== Your objective ==
What is needed is the number of lines below that contain the word "page", with no other output.

== Dataset records ==
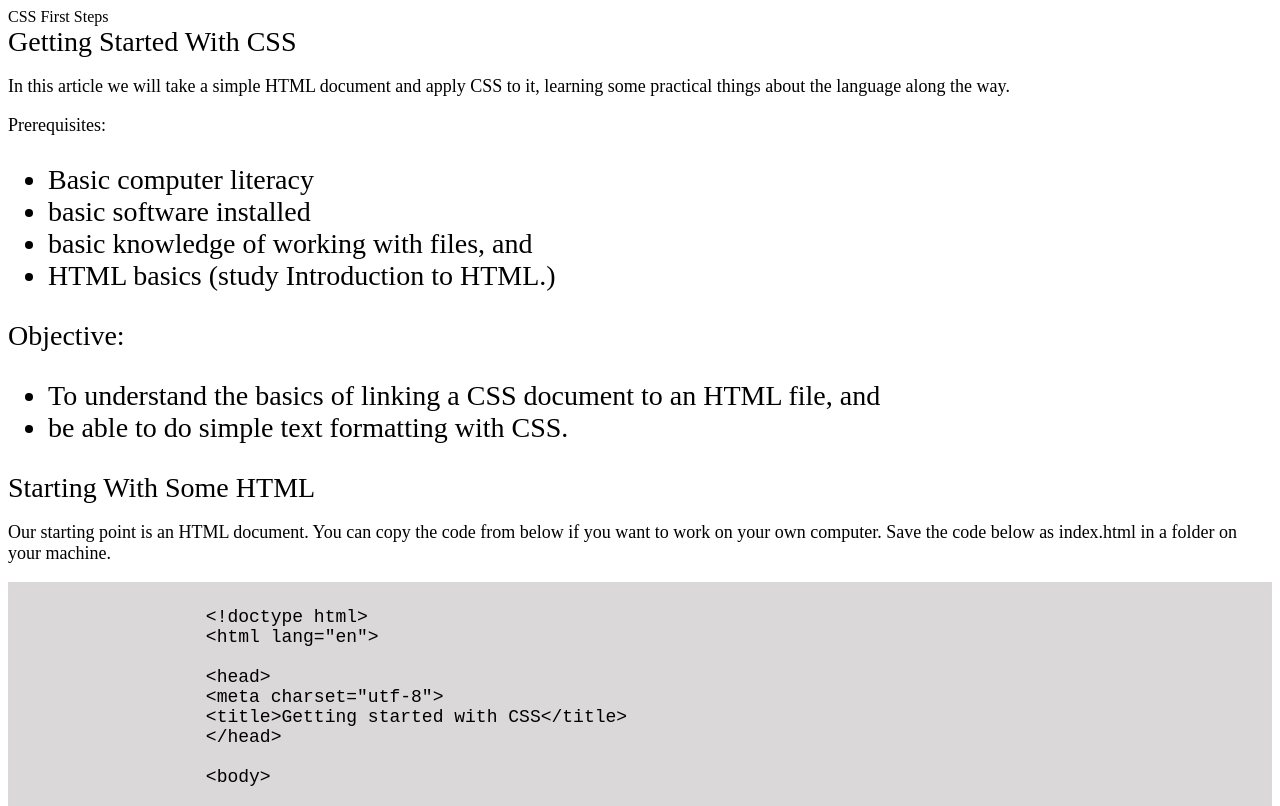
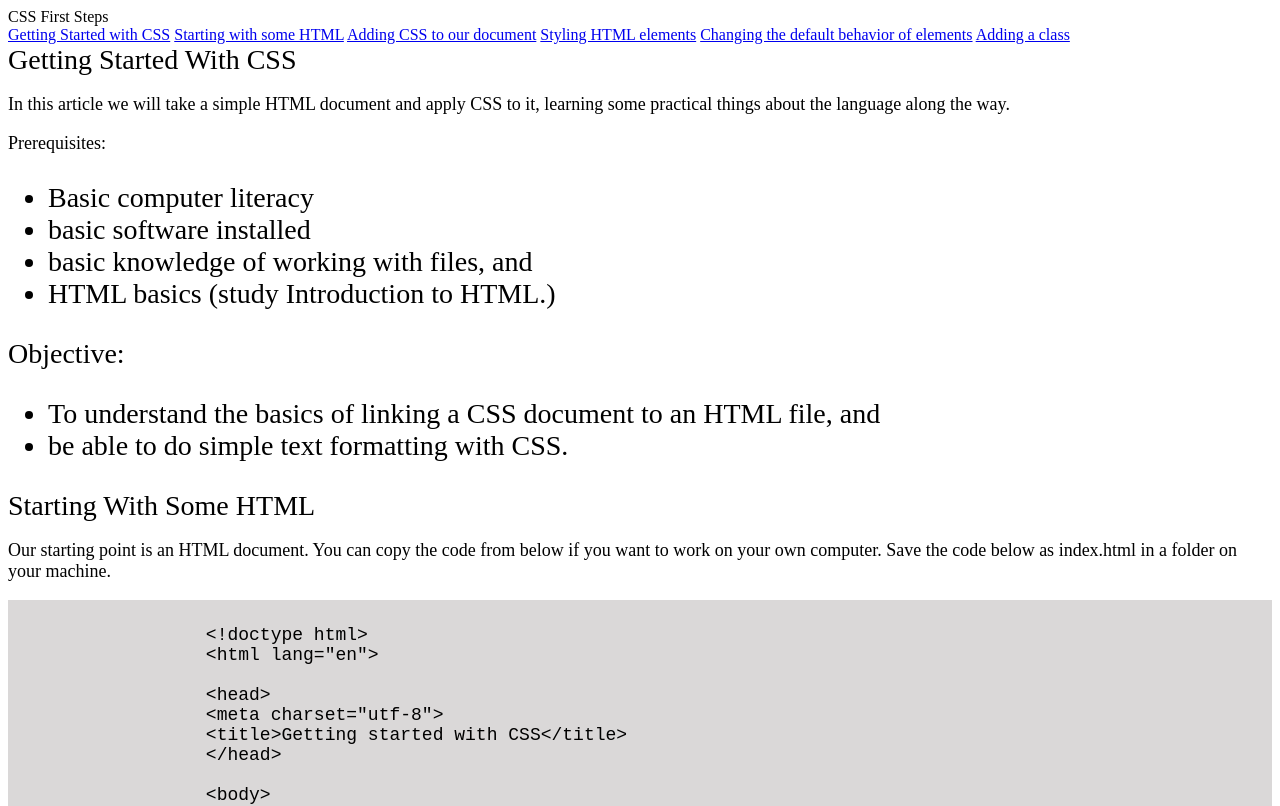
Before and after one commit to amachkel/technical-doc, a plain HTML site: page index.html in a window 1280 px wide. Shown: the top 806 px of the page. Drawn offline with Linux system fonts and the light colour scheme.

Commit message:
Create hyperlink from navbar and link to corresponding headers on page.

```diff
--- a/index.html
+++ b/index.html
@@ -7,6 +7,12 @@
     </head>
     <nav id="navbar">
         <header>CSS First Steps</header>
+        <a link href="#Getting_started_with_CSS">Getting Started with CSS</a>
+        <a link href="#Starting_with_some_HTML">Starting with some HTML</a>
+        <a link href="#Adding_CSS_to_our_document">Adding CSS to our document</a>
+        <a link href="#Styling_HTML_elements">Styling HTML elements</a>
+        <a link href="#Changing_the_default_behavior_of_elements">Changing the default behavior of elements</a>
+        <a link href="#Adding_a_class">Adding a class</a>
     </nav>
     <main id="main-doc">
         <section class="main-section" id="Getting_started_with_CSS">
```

* * *

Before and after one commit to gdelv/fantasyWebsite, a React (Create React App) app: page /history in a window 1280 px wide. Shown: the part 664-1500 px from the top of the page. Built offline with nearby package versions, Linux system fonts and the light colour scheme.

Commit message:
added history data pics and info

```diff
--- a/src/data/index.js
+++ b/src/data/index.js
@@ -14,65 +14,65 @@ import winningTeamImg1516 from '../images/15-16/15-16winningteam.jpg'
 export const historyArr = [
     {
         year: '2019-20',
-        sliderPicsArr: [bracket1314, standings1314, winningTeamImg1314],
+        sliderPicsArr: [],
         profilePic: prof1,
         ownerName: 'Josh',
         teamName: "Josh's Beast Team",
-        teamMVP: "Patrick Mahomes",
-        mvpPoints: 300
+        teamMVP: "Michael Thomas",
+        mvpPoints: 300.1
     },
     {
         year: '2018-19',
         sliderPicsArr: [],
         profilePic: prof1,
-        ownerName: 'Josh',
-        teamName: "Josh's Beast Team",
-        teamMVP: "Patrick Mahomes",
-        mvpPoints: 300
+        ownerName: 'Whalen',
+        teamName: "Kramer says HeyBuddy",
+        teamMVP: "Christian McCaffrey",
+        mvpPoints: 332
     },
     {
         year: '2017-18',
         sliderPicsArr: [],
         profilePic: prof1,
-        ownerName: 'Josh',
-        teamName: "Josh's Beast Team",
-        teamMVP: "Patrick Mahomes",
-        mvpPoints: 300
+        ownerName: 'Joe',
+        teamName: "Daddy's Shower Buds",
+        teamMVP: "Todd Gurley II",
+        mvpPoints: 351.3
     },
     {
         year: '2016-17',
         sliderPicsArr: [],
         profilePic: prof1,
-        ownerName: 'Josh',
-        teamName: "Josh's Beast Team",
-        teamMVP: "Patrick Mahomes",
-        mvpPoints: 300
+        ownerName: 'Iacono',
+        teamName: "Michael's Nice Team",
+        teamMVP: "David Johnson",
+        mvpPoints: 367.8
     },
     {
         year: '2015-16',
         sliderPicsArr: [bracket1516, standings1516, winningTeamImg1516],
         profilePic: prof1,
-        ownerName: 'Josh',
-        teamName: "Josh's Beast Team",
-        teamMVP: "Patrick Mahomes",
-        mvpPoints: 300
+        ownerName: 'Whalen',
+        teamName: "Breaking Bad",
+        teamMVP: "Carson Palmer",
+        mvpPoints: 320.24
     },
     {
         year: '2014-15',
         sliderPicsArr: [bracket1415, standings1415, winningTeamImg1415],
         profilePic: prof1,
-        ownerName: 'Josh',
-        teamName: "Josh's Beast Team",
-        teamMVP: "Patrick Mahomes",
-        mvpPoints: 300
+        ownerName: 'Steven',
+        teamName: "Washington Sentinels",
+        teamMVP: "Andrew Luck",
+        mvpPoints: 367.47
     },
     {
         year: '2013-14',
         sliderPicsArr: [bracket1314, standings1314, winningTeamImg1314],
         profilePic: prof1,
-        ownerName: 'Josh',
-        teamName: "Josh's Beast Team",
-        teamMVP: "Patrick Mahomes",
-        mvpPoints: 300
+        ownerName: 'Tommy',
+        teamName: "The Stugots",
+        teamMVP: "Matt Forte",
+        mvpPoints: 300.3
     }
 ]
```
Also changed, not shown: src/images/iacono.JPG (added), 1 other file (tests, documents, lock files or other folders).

== Problem solution ==
3